And killing BP in return would hardly be unprecedented: In America's first 100 years, we shut down an average of 2,000 "rogue corporations" each year.
Yes, we can. It’s called “discretionary debarment” and it seems to be the best way to finally stand up to the oil giant:
Over the past 10 years, BP has paid tens of millions of dollars in fines and been implicated in four separate instances of criminal misconduct that could have prompted this far more serious action. Until now, the company's executives and their lawyers have fended off such a penalty by promising that BP would change its ways.
Yeah, that worked out swimmingly, didn’t it?
I don’t know why our regulatory agencies are content to let corporations like BP get away with repeated misconduct while looking the other way. Oh wait, yes I do know why. We all know why: it’s just another case of corporations infiltrating every aspect of our government. From regulatory capture to lobbying to astroturfing to outright bribery and graft, our government now represents corporate interests, not the peoples' interests. And this is the predictable result.
However, it’s the only government we’ve got, and we do have the power to change it. I love right wingers who tell me this is all an example of how “government doesn’t work,” when in fact it is the corporate interests which have corrupted government to begin with. So what are we supposed to do, turn our government over to the fraudsters? Plus, I may not be able to influence BP’s board of directors but I sure as hell have a say over who represents me in Washington.
Anyway, the government can suspend all of its contracts with BP via discretionary debarment:
Federal law allows agencies to suspend or bar from government contracts companies that engage in fraudulent, reckless or criminal conduct. The sanctions can be applied to a single facility or an entire corporation. Government agencies have the power to forbid a company to collect any benefit from the federal government in the forms of contracts, land leases, drilling rights, or loans.
The most serious, sweeping kind of suspension is called "discretionary debarment" and it is applied to an entire company. If this were imposed on BP, it would cancel not only the company's contracts to sell fuel to the military but prohibit BP from leasing or renewing drilling leases on federal land. In the worst cast, it could also lead to the cancellation of BP's existing federal leases, worth billions of dollars.
Yes that's right. You folks diligently boycotting BP in a show of solidarity with our neighbors on the Gulf Coast might like to know that the U.S. government is currently giving billions of your tax dollars to BP to fuel our military. How many billions? This report I've linked to estimates around $4.6 billion over the past 10 years.
Yes that would be the same military currently deployed in the Middle East to protect "our" (read: BP and other western oil companies) access to oil. Wow, wrap your ahead around that one for a second. All of which leads most folks to believe that a full-scale discretionary debarment won't happen:
Discretionary debarment is a step that government investigators have long sought to avoid, and which many experts had considered highly unlikely because BP is a major supplier of fuel to the U.S. military. The company could petition U.S. courts for an exception, arguing that ending that contract is a national security risk. That segment of BP's business alone was worth roughly $4.6 billion over the last decade, according to the government contracts website USAspending.gov.

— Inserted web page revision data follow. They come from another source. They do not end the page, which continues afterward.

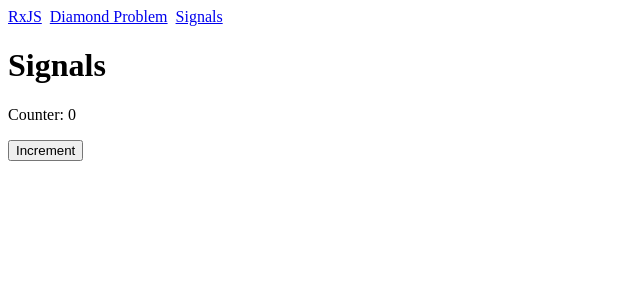
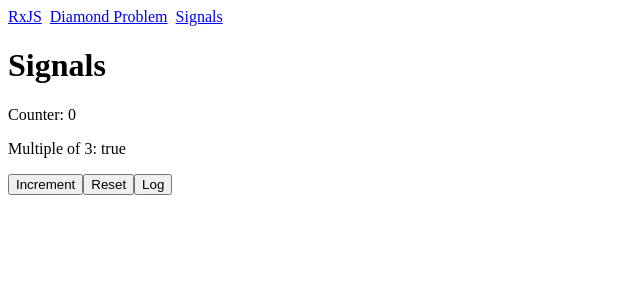
Before and after one commit to sonallux/angular-signals-demo, an Angular app: page /signals in a window 1280 px wide. Shown: the top 300 px of the page, without its empty margins (0-640 px from the left). Built offline with nearby package versions, Linux system fonts and the light colour scheme.

Commit message:
feat: improve signals demo

```diff
--- a/src/app/signals/signals.component.ts
+++ b/src/app/signals/signals.component.ts
@@ -1,4 +1,4 @@
-import { Component, signal } from "@angular/core";
+import { Component, computed, effect, signal } from "@angular/core";
 
 @Component({
   standalone: true,
@@ -6,10 +6,30 @@ import { Component, signal } from "@angular/core";
     <h1>Signals</h1>
 
     <p>Counter: {{counter()}}</p>
+    <p>Multiple of 3: {{isMultipleOf3()}}</p>
 
-    <button (click)="counter.set(1)">Increment</button>
+    <button (click)="increment()">Increment</button>
+    <button (click)="reset()">Reset</button>
+    <button (click)="log()">Log</button>
   `
 })
 export class SignalsComponent{
-  counter = signal(0)
+  counter = signal(0);
+  isMultipleOf3 = computed(() => this.counter() % 3 === 0);
+
+  constructor(){
+    effect(() => console.log('Is multiple of 3: ' + this.isMultipleOf3()))
+  }
+
+  increment() {
+    this.counter.update(value => value + 1);
+  }
+
+  reset() {
+    this.counter.set(0);
+  }
+
+  log() {
+    console.log(this.counter());
+  }
 }
```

Yeah, see when you've got the world's largest military deployed around far-flung reaches of the globe and that military needs the juice, then a little thing like an eco-disaster in the Gulf of Mexico probably doesn't amount to a hill of beans. Our military needs its juice, because the juice is what enables us to protect the West's access to oil.
Got that? No wonder our empire is crumbling. It is being crushed by the staggering weight of its own stupidity.
Anyway, if you’d really like to punish BP for its reckless behavior, you might start with this petition advocating debarment. It's worth a shot.